▶ [What you are asked to do]: Record by record, write out the listing word for word while omitting pictures.

▶ [Data for review]:

_ _ _ _

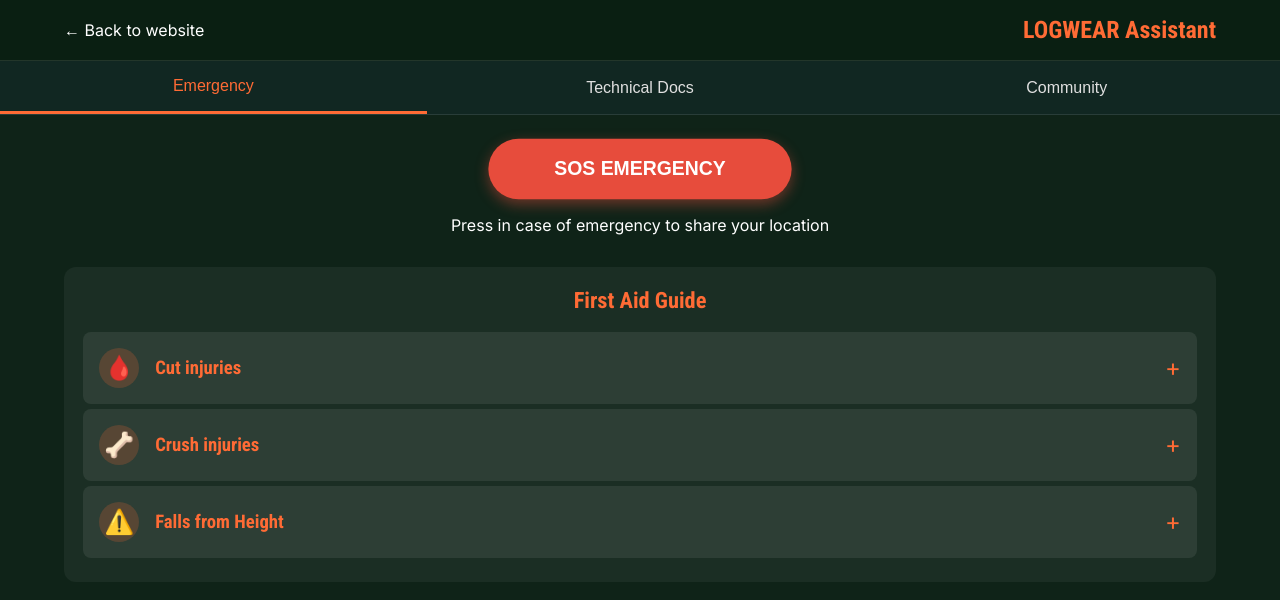
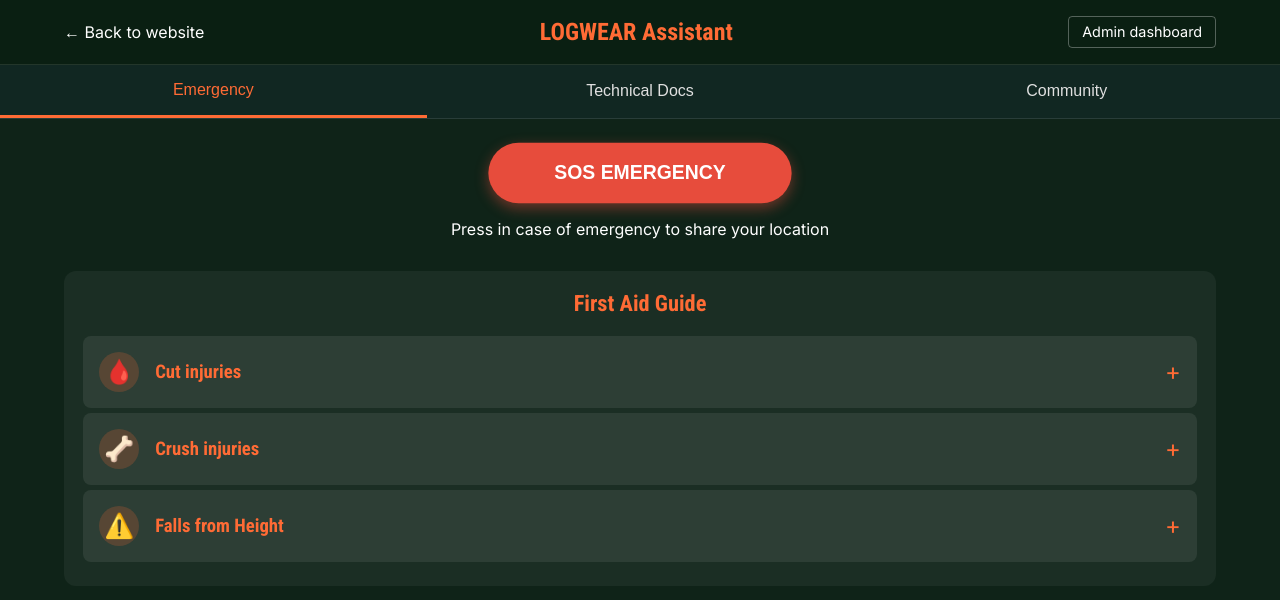
Before and after one commit to Mariussgal/TSE-Project, a Next.js app: page /progressivewebapp in a window 1280 px wide. Shown: the top 600 px of the page. Built offline with nearby package versions, Linux system fonts and the light colour scheme.

Commit message:
added admin dashboard in headers

```diff
--- a/app/progressivewebapp/page.js
+++ b/app/progressivewebapp/page.js
@@ -1,5 +1,5 @@
 'use client'
-import React, { useState, useEffect } from 'react';
+import React, { useState } from 'react';
 import Link from 'next/link';
 import './pwa.css';
 import UpdateNotification from '/components/UpdateNotifications';
@@ -15,6 +15,7 @@
       <header className="assistant-header">
         <Link href="/" className="back-link">← Back to website</Link>
         <h1>LOGWEAR Assistant</h1>
+        <Link href="/progressivewebapp/admin" className="dashboard-link">Admin dashboard</Link>
       </header>
 
       <nav className="assistant-tabs">
--- a/app/progressivewebapp/pwa.css
+++ b/app/progressivewebapp/pwa.css
@@ -34,7 +34,22 @@
     color: #ff6b35;
   }
 
-  /* Tabs navigation */
+  .dashboard-link {
+    background: transparent;
+    border: 1px solid rgba(255, 255, 255, 0.3);
+    color: white;
+    padding: 0.4rem 0.8rem;
+    border-radius: 4px;
+    cursor: pointer;
+    font-size: 0.9rem;
+    transition: all 0.3s ease;
+  }
+
+  .dashboard-link:hover {
+    background-color: rgba(255, 255, 255, 0.1);
+    border-color: rgba(255, 255, 255, 0.5);
+  }
+
   .assistant-tabs {
     display: flex;
     border-bottom: 1px solid rgba(255,255,255,0.1);
--- a/components/Header.jsx
+++ b/components/Header.jsx
@@ -21,6 +21,7 @@
           <div className="nav-links">
             <Link href="/" className="nav-link">Home</Link>
             <Link href="/progressivewebapp" className="nav-link">Assistant App</Link>
+            <Link href="/progressivewebapp/admin" className="nav-link">Admin dashboard</Link>
             <Link href="/qrcode" className="nav-link">QR CODE</Link>
           </div>
         </nav>
```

_ _ _ _

▶ [Answer space]:
Before and after one commit to Mariussgal/TSE-Project, a Next.js app: page /progressivewebapp in a window 1280 px wide. Shown: the top 600 px of the page. Built offline with nearby package versions, Linux system fonts and the light colour scheme.

Commit message:
added admin dashboard in headers

```diff
--- a/app/progressivewebapp/page.js
+++ b/app/progressivewebapp/page.js
@@ -1,5 +1,5 @@
 'use client'
-import React, { useState, useEffect } from 'react';
+import React, { useState } from 'react';
 import Link from 'next/link';
 import './pwa.css';
 import UpdateNotification from '/components/UpdateNotifications';
@@ -15,6 +15,7 @@
       <header className="assistant-header">
         <Link href="/" className="back-link">← Back to website</Link>
         <h1>LOGWEAR Assistant</h1>
+        <Link href="/progressivewebapp/admin" className="dashboard-link">Admin dashboard</Link>
       </header>
 
       <nav className="assistant-tabs">
--- a/app/progressivewebapp/pwa.css
+++ b/app/progressivewebapp/pwa.css
@@ -34,7 +34,22 @@
     color: #ff6b35;
   }
 
-  /* Tabs navigation */
+  .dashboard-link {
+    background: transparent;
+    border: 1px solid rgba(255, 255, 255, 0.3);
+    color: white;
+    padding: 0.4rem 0.8rem;
+    border-radius: 4px;
+    cursor: pointer;
+    font-size: 0.9rem;
+    transition: all 0.3s ease;
+  }
+
+  .dashboard-link:hover {
+    background-color: rgba(255, 255, 255, 0.1);
+    border-color: rgba(255, 255, 255, 0.5);
+  }
+
   .assistant-tabs {
     display: flex;
     border-bottom: 1px solid rgba(255,255,255,0.1);
--- a/components/Header.jsx
+++ b/components/Header.jsx
@@ -21,6 +21,7 @@
           <div className="nav-links">
             <Link href="/" className="nav-link">Home</Link>
             <Link href="/progressivewebapp" className="nav-link">Assistant App</Link>
+            <Link href="/progressivewebapp/admin" className="nav-link">Admin dashboard</Link>
             <Link href="/qrcode" className="nav-link">QR CODE</Link>
           </div>
         </nav>
```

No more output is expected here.